There are a few success stories. Zimbabwe's Music Ambassador, Oliver "Tuku" Mtukudzi's late son, Sam and daughter, Selma, have done well for themselves and followed closely their great father's footsteps. It is not easy to follow in Tuku’s footsteps, a musician who has had sold out performances in London, Johannesburg, Boston and Lusaka. Before he died in a car accident, Sam had taken the music industry by storm, performing to large crowds and acting as a curtain raiser for his wealthy dad.
His sister, Selma, has also done very well in her partnership with Zexia Manatsa's son.
Zex was a superstar during his heyday and filled Mbare's Rufaro Stadium to capacity when he got married.
Manatsa's son is also following closely in his father's footsteps and, despite the fact that Zexi did not have much wealth when he quit, he was greatly respected by music followers in Zimbabwe.
The late Simon "Chopper" Chimbetu's son, Suluman, embarked on a successful musical career in Zimbabwe. Suluman has performed before sell out crowds in Harare, Chitungwiza, Mutare, Gweru and Bulawayo, just like his late father.
Another music great was the late Safirio Madzikatire, whose son, Elijah, has tried unsuccessfully to make a name for himself. Analysts point out that Madzikatire could have been a millionaire in Zimbabwe had his services been recognised by the cash-strapped Zimbabwe Broadcasting Corporation TV.
The broadcasting station paid him very little and he died a pauper, despite being among the country’s top performers. Elijah, in his frustration at not getting anywhere in the music industry, turned to the bottle and resorted to selling his late father's instruments to raise cash for his upkeep.
United States-based musician, Lovemore "MaGee" Majiavana, also has a son, Derek, who is trying to etch out a similar path for himself.
"I am following in the footsteps of my father," Derek said in an exclusive interview.
"Everybody – especially in Bulawayo – loved him and I want them to love me too."

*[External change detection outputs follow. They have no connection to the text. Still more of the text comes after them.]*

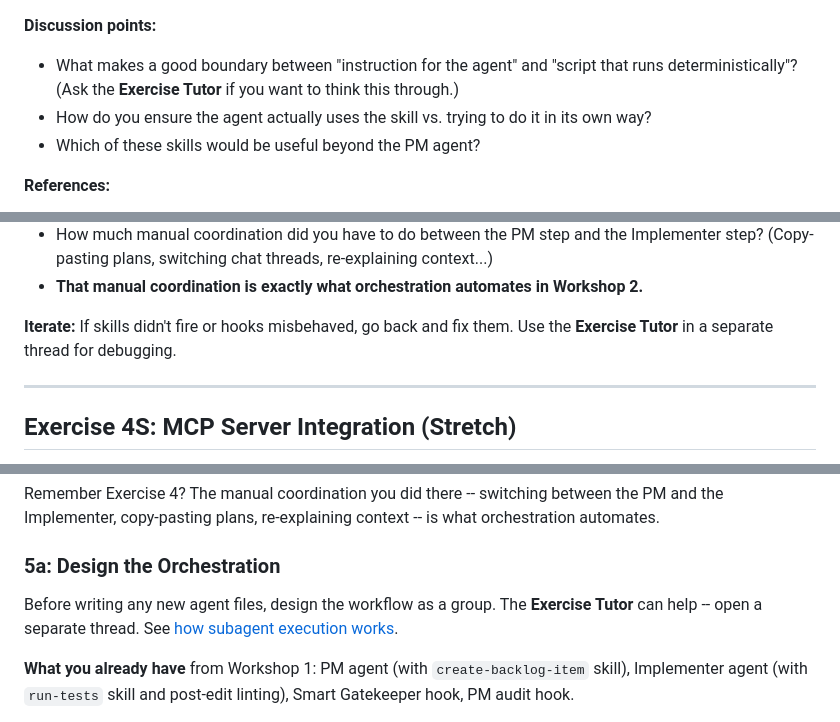
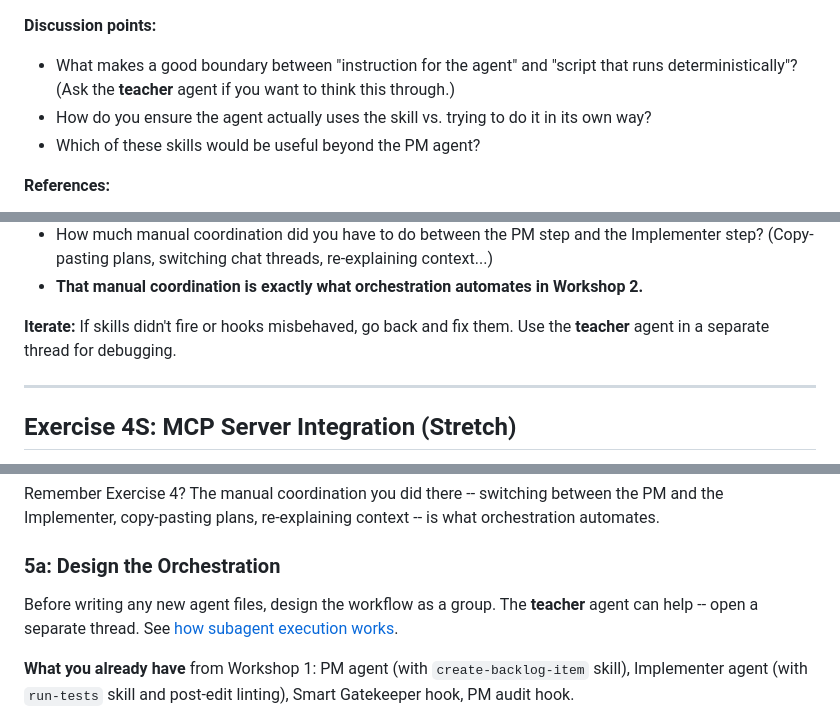
Before and after one commit to EficodeDemoOrg/copilot-advanced-go, a Markdown page: EXERCISES.md, 3 parts joined by grey strips. Rendered like a GitHub page.

```diff
--- a/EXERCISES.md
+++ b/EXERCISES.md
@@ -151,7 +151,7 @@ The key idea is that these are things a shell script can do reliably and the LLM
 - To nudge the agent toward using a skill, reference it explicitly in the agent's instructions (e.g., "When assessing the project, use the `<skill-name>` skill to gather metrics").
 
 **Discussion points:**
-- What makes a good boundary between "instruction for the agent" and "script that runs deterministically"? (Ask the **Exercise Tutor** if you want to think this through.)
+- What makes a good boundary between "instruction for the agent" and "script that runs deterministically"? (Ask the **teacher** agent if you want to think this through.)
 - How do you ensure the agent actually uses the skill vs. trying to do it in its own way?
 - Which of these skills would be useful beyond the PM agent?
 
@@ -278,7 +278,7 @@ Think about what guarantees the Implementer needs:
 - How much manual coordination did you have to do between the PM step and the Implementer step? (Copy-pasting plans, switching chat threads, re-explaining context...)
 - **That manual coordination is exactly what orchestration automates in Workshop 2.**
 
-**Iterate:** If skills didn't fire or hooks misbehaved, go back and fix them. Use the **Exercise Tutor** in a separate thread for debugging.
+**Iterate:** If skills didn't fire or hooks misbehaved, go back and fix them. Use the **teacher** agent in a separate thread for debugging.
 
 ---
 
@@ -313,7 +313,7 @@ Remember Exercise 4? The manual coordination you did there -- switching between
 
 ### 5a: Design the Orchestration
 
-Before writing any new agent files, design the workflow as a group. The **Exercise Tutor** can help -- open a separate thread. See [how subagent execution works](https://code.visualstudio.com/docs/copilot/agents/subagents#_how-subagent-execution-works).
+Before writing any new agent files, design the workflow as a group. The **teacher** agent can help -- open a separate thread. See [how subagent execution works](https://code.visualstudio.com/docs/copilot/agents/subagents#_how-subagent-execution-works).
 
 **What you already have** from Workshop 1: PM agent (with `create-backlog-item` skill), Implementer agent (with `run-tests` skill and post-edit linting), Smart Gatekeeper hook, PM audit hook.
 
```
Also changed, not shown: other parts of EXERCISES.md (+5 -5 lines).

The reality, however, is that Derek drinks too much and relies on his father’s good reputation to get him free drinks at the bar.
The late James "Bindura" Chimombe's son, Lincoln, also seems to be a scrounger in the bar. Lincoln alleges that he is not getting any performance time, despite the fact that he regularly tries to do so during breaks or National Gala events countrywide.
"I always go to galas and have tried to perform," he said. "They say I cannot play like my late father and then they chase me away. I have tried my best to play music just like my father. In fact, I can play a guitar very well, but I do not have instruments or a band of my own."
Finally, the late Tongai "Dhewa" Moyo's son, Peter, is more of a success story. Peter has openly come out seeking help and playing time with other artists. "Dhewa" is definitely not turning in his grave, but would be very proud of his now superstar son.
Just because the older generation succeeded, does not necessarily mean that their offspring will inherit their talent or discipline. According to business mogul, Shingai Mutasa of TA Holdings Limited: "It takes blood, sweat and tears to be successful".Post published in: Entertainment